> **Records to process**:
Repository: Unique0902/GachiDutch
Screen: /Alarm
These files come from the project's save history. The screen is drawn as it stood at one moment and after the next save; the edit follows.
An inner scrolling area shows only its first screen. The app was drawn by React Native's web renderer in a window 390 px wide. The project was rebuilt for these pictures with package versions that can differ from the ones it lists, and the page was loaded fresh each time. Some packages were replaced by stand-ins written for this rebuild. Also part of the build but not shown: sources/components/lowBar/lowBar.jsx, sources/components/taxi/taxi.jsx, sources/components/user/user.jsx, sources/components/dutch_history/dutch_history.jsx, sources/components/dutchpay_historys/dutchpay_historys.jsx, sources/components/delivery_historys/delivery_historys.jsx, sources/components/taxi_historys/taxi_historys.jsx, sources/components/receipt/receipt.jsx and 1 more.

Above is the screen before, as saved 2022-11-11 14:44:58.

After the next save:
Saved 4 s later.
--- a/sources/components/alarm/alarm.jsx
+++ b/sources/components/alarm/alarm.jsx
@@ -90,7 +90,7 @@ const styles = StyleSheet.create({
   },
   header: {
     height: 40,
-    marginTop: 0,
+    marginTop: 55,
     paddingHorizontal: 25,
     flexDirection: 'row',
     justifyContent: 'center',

> **Task to complete**:
Wherever the string "project" appears in the records above, copy the line it sits in.

> **Reply to the task**:
These files come from the project's save history. The screen is drawn as it stood at one moment and after the next save; the edit follows.
An inner scrolling area shows only its first screen. The app was drawn by React Native's web renderer in a window 390 px wide. The project was rebuilt for these pictures with package versions that can differ from the ones it lists, and the page was loaded fresh each time. Some packages were replaced by stand-ins written for this rebuild. Also part of the build but not shown: sources/components/lowBar/lowBar.jsx, sources/components/taxi/taxi.jsx, sources/components/user/user.jsx, sources/components/dutch_history/dutch_history.jsx, sources/components/dutchpay_historys/dutchpay_historys.jsx, sources/components/delivery_historys/delivery_historys.jsx, sources/components/taxi_historys/taxi_historys.jsx, sources/components/receipt/receipt.jsx and 1 more.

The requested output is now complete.